On April 24, an 8-story factory just outside Dhaka, the capital city of Bangladesh, collapsed, killing 380 workers and injuring many more. Suppliers for several fashion retailers were leasing space in the building, including Primark (a subsidiary of Associated British Foods), Loblaws, Matalan, and Bonmarche. The building was known as the Rana Plaza complex. One of Primark’s suppliers, Simple Approach, had contracted New Wave to produce garments for the fashion retailer. New Wave workers were located on the second floor of the building when it collapsed.
Primark issued an email accepting responsibility to aid the victims of the accident, both now and in the future. Its plans include offering long-term aid to children who lost their parents in the collapse, financial assistance to workers injured during the collapse, and payments to those family members who lost loved ones. Primark is calling upon other fashion retailers which had operating factories in the building to do the same.

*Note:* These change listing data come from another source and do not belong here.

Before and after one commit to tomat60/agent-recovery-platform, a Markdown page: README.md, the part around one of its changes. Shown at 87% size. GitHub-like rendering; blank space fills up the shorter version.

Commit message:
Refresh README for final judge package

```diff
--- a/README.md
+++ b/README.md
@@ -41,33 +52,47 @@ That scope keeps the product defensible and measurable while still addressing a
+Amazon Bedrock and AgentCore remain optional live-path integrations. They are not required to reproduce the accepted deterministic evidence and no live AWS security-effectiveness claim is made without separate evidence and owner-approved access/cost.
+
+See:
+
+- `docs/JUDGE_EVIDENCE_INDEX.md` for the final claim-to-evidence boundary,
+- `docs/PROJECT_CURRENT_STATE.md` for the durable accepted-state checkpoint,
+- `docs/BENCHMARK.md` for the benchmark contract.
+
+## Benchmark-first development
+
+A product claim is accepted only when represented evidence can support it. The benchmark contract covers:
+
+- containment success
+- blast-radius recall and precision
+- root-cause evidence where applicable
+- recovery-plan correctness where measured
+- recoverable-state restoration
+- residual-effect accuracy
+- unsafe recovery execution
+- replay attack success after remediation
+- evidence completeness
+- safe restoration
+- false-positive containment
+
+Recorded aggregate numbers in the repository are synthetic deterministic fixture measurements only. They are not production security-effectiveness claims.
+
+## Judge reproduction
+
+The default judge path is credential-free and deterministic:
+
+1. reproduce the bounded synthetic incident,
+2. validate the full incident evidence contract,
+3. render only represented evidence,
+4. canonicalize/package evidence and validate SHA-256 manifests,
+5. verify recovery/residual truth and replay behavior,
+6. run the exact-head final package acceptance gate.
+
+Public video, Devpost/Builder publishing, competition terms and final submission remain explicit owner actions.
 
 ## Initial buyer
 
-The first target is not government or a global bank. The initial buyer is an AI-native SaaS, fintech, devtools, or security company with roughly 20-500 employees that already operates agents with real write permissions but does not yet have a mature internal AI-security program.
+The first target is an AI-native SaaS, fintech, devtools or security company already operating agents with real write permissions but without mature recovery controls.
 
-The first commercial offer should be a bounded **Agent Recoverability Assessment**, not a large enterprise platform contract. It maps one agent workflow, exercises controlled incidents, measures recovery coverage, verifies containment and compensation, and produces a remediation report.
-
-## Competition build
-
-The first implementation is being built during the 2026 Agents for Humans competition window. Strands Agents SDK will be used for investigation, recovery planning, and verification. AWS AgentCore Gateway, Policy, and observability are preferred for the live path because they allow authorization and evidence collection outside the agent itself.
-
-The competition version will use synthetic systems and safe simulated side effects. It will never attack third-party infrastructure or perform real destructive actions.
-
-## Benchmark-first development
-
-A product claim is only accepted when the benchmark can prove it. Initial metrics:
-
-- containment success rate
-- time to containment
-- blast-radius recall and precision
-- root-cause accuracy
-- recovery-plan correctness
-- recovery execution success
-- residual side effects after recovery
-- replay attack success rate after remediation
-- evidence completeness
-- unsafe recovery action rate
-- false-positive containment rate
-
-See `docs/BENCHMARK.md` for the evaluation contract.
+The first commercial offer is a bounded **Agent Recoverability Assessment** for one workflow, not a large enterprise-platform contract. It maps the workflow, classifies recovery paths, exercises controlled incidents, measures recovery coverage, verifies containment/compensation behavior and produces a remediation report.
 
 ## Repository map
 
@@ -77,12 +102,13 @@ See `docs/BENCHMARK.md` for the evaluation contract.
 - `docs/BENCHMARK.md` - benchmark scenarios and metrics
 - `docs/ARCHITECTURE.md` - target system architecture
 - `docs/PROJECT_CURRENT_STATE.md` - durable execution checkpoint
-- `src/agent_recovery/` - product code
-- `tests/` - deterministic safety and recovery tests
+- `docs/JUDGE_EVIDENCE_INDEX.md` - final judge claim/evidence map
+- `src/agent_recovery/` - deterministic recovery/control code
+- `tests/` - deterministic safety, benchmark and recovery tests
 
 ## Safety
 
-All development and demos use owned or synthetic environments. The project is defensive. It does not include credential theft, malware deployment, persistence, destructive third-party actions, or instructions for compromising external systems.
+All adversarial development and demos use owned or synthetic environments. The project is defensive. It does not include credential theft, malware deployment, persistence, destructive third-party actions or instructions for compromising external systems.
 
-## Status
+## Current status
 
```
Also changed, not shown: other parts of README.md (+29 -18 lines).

Fashion retailer Loblaws has also indicated its willingness to compensate victims. Through its spokesperson Julija Hunter, Loblaws has committed to delivering support to the victims and their families in, “the best and most meaningful way.” She said the company is committed to providing benefits to relieve the suffering, “both now and in the future.”
In addition to the compensation provided to the victims and their families, Primark is also studying how to prevent a similar event from happening in the future. They are examining their suppliers that operate on multi-floor buildings, especially those with multiple tenants on different floors.
The company also plans to ask the Ethical Trading Initiative (ETI) to look into the issue. According to the email released by Primark, it’s not a matter of whether or not the issue of multi-floor, multi-tenant buildings such as the Rana Plaza should be tested, but how this process should be done.